** What to do **
Return all of the entries below, word for word. Omit each picture.

** Dataset **
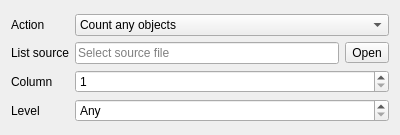
Old version of the form itemsrapwidget.ui in the repository Kuszki/K-Tree-Tools.
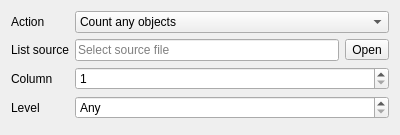
New version of the form. Icons and pictures are not drawn.

```diff
--- a/itemsrapwidget.ui
+++ b/itemsrapwidget.ui
@@ -28,7 +28,7 @@
     <set>Qt::AlignLeading|Qt::AlignLeft|Qt::AlignVCenter</set>
    </property>
    <property name="formAlignment">
-    <set>Qt::AlignLeading|Qt::AlignLeft|Qt::AlignVCenter</set>
+    <set>Qt::AlignLeading|Qt::AlignLeft|Qt::AlignTop</set>
    </property>
    <item row="0" column="0">
     <widget class="QLabel" name="actionLabel">
```
Left out of the diff: 4 changed lines with no effect on the pictures.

** Exercise solution **
Old version of the form itemsrapwidget.ui in the repository Kuszki/K-Tree-Tools.
New version of the form. Icons and pictures are not drawn.

```diff
--- a/itemsrapwidget.ui
+++ b/itemsrapwidget.ui
@@ -28,7 +28,7 @@
     <set>Qt::AlignLeading|Qt::AlignLeft|Qt::AlignVCenter</set>
    </property>
    <property name="formAlignment">
-    <set>Qt::AlignLeading|Qt::AlignLeft|Qt::AlignVCenter</set>
+    <set>Qt::AlignLeading|Qt::AlignLeft|Qt::AlignTop</set>
    </property>
    <item row="0" column="0">
     <widget class="QLabel" name="actionLabel">
```
Left out of the diff: 4 changed lines with no effect on the pictures.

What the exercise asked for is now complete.